Pollution from stormwater pollutes drinking water sources and affects aquatic life. How do we as individuals, churches, and businesses cause pollution from stormwater runoff? What can we do about it?
Untreated stormwater flows from…
- *overflowing sanitary sewer lines
- * streets
- * lawns
- * farms
- * sites for construction, mining, drilling for gas and oil, and timbering (if they are not in compliance with the WV Department of Environmental Protection requirements)
- * other sources
Stormwater carries along with it anything it encounters as it flows along the ground and ends up in our waters. Some of the pollutants include sediment, bacteria, pet and agricultural waste, oil and grease, fertilizers, pesticides, and even heavy metals. Some of the causes include erosion, runoff, removal of vegetative buffers, breakdown of roads, failing septic systems and sewer lines, failing underground pipes, poorly maintained cars, construction sites that do not comply with the WVDEP’s requirements, and accidents at manufacturing, mining, and drilling sites.

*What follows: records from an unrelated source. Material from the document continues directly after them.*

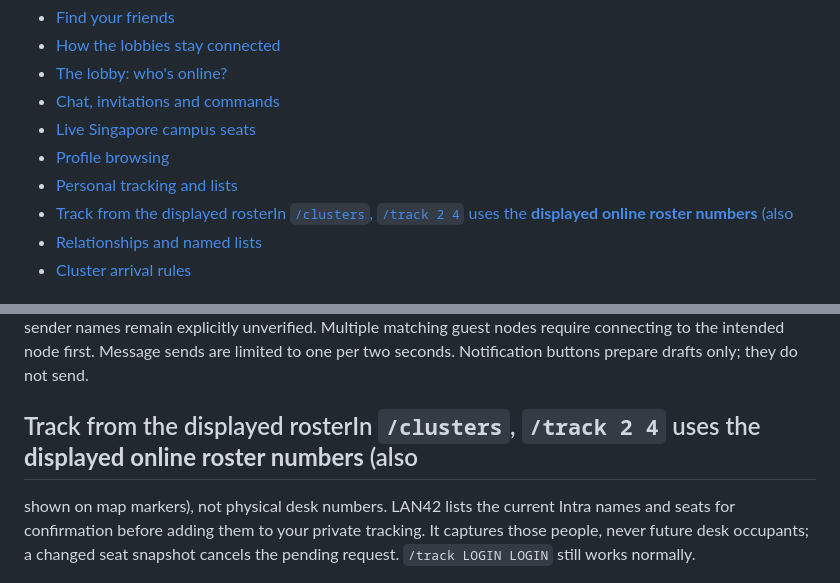
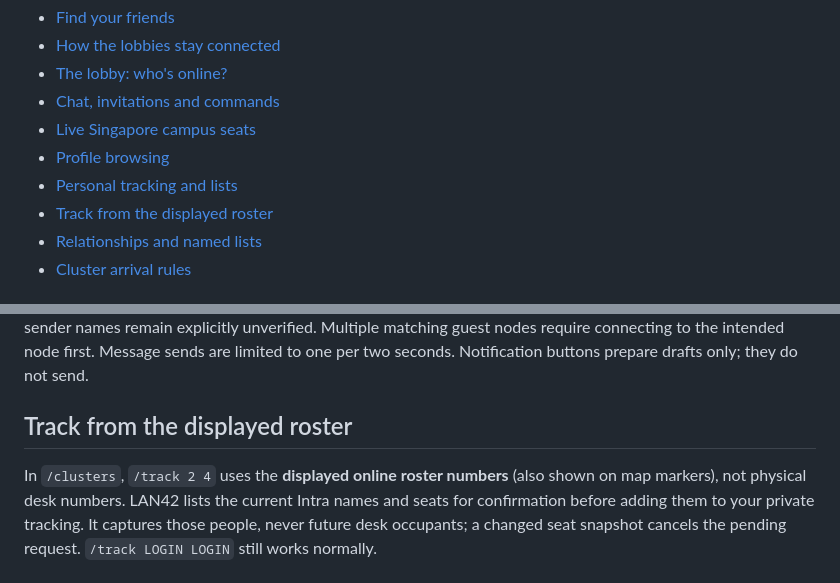
Before and after one commit to CrispyNuggetD/42sg-campus-lan, a Markdown page: docs/campus-guide.md, 2 parts joined by grey strips. Rendered like a GitHub page.

Commit message:
docs: fix roster guide heading spacing

```diff
--- a/docs/campus-guide.md
+++ b/docs/campus-guide.md
@@ -9,7 +9,7 @@
 - [Live Singapore campus seats](#live-singapore-campus-seats)
 - [Profile browsing](#profile-browsing)
 - [Personal tracking and lists](#personal-tracking-and-lists)
-- [Track from the displayed rosterIn `/clusters`, `/track 2 4` uses the **displayed online roster numbers** (also](#track-from-the-displayed-rosterin-clusters-track-2-4-uses-the-displayed-online-roster-numbers-also)
+- [Track from the displayed roster](#track-from-the-displayed-roster)
 - [Relationships and named lists](#relationships-and-named-lists)
 - [Cluster arrival rules](#cluster-arrival-rules)
 
@@ -231,7 +231,9 @@ Guest sender names remain explicitly unverified. Multiple matching guest nodes
 require connecting to the intended node first. Message sends are limited to one
 per two seconds. Notification buttons prepare drafts only; they do not send.
 
-## Track from the displayed rosterIn `/clusters`, `/track 2 4` uses the **displayed online roster numbers** (also
+## Track from the displayed roster
+
+In `/clusters`, `/track 2 4` uses the **displayed online roster numbers** (also
 shown on map markers), not physical desk numbers. LAN42 lists the current Intra
 names and seats for confirmation before adding them to your private tracking.
 It captures those people, never future desk occupants; a changed seat snapshot
```
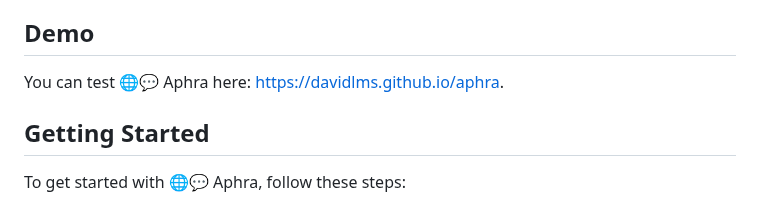
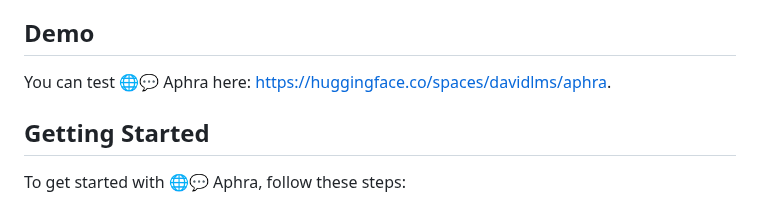
Before and after one commit to DavidLMS/aphra, a Markdown page: README.md, the part around the change. Drawn GitHub-style.

```diff
--- a/README.md
+++ b/README.md
@@ -76,7 +76,7 @@ This structured approach enables 🌐💬 Aphra to produce translations that are
 
 ## Demo
 
-You can test 🌐💬 Aphra here: [https://davidlms.github.io/aphra](https://davidlms.github.io/aphra).
+You can test 🌐💬 Aphra here: [https://huggingface.co/spaces/davidlms/aphra](https://huggingface.co/spaces/davidlms/aphra).
 
 ## Getting Started
 
```
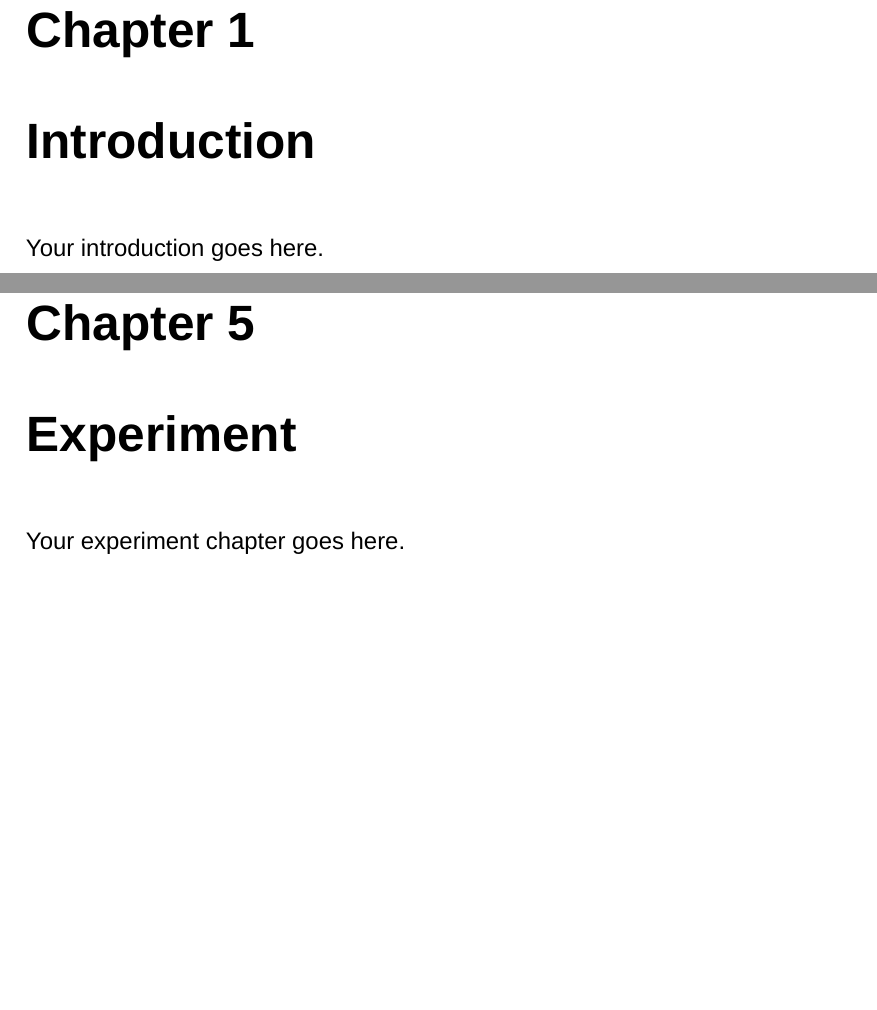
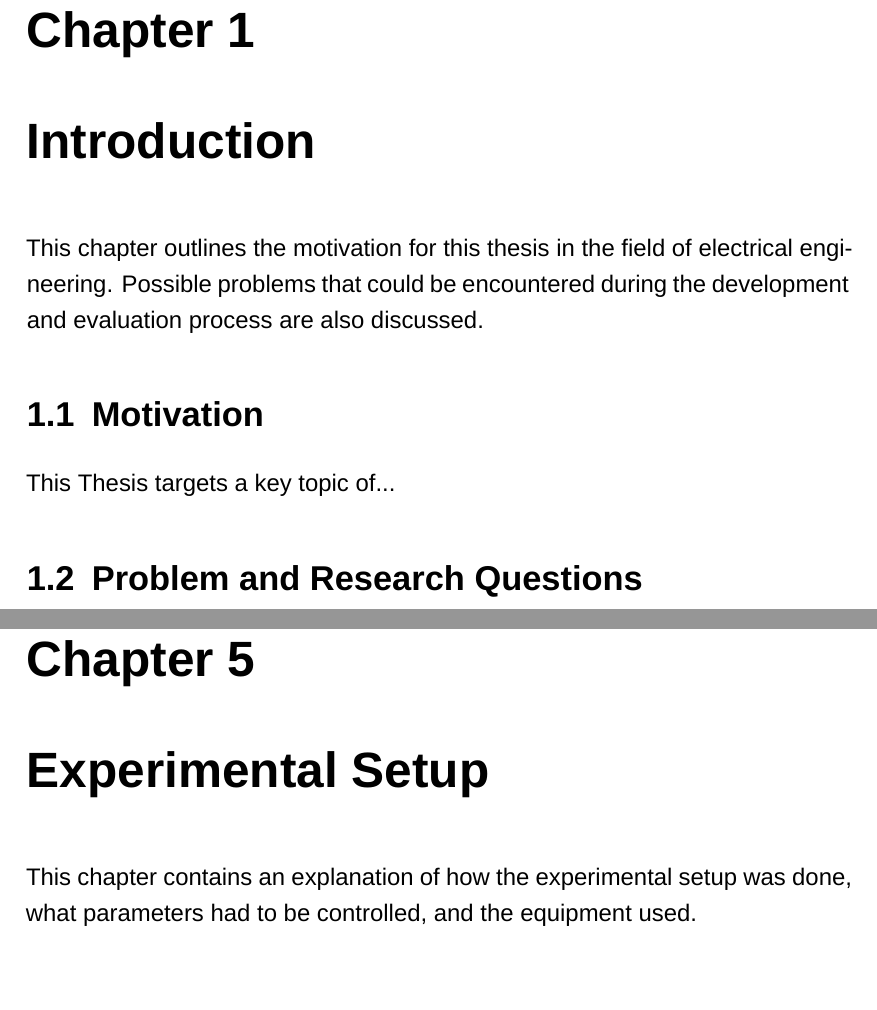
Before and after one commit to CarlosAndres41/Thesis_H2Demo, a LaTeX thesis (main.tex, which reads chapters/discussion.tex, chapters/experiment.tex, chapters/introduction.tex): two parts of pages 14 and 22 of 36, joined at a grey line, cut so that both start at the same text. Compiled offline with XeLaTeX; a missing font is replaced by an installed copy or a similar font.

Commit message:
Added labels and explanations for chapters

```diff
--- a/chapters/discussion.tex
+++ b/chapters/discussion.tex
@@ -1,2 +1 @@
 % Discussion
-\chapter{Discussion}
--- a/chapters/experiment.tex
+++ b/chapters/experiment.tex
@@ -1,3 +1,10 @@
 % Experiment
-\chapter{Experiment}
-Your experiment chapter goes here.
+\chapter{Experimental Setup}
+\label{Chapter::Experimental Setup}
+This chapter contains an explanation of how the experimental setup was done, what parameters had to be controlled, and the equipment used.
+
+% Explain the setup of your experiment in such a way that others could repeat it
+% First, explain the environment of the experiment
+% Second, explain the tools used
+% Lastly, how is everything setup for the experiment, what are the variables?
+% Do not discuss results here !!!
--- a/chapters/introduction.tex
+++ b/chapters/introduction.tex
@@ -1,3 +1,11 @@
 % Introduction
 \chapter{Introduction}
-Your introduction goes here.
+\label{Chapter::Introduction}
+This chapter outlines the motivation for this thesis in the field of electrical engineering. Possible problems that could be encountered during the development and evaluation process are also discussed.
+
+\section{Motivation}
+\label{Section::Motivation}
+This Thesis targets a key topic of...
+
+\section{Problem and Research Questions}
+\label{Section::Problem_and_Research_Questions}
--- a/chapters/theory.tex
+++ b/chapters/theory.tex
@@ -1,2 +1 @@
 % Theory
-\chapter{Theory}
```
Also changed, not shown: chapters/abstract.tex (+1 -0 lines), chapters/acknowledgments.tex (+1 -0 lines), chapters/conclusion.tex (+6 -0 lines), chapters/implementation.tex (+7 -1 lines), chapters/outlook.tex (+5 -0 lines), chapters/sota.tex (+7 -1 lines), chapters/summary.tex (+7 -1 lines), out/main.pdf, chapters/discussion.tex (10 more changed lines), chapters/theory.tex (6 more changed lines), 4 other files.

Individuals can help prevent stormwater runoff pollution by doing things such as positioning your car on your lawn or gravel for washing, planting native plants and grasses, and not over-watering your lawn or garden. For more information about what you can do to prevent stormwater pollution, click here.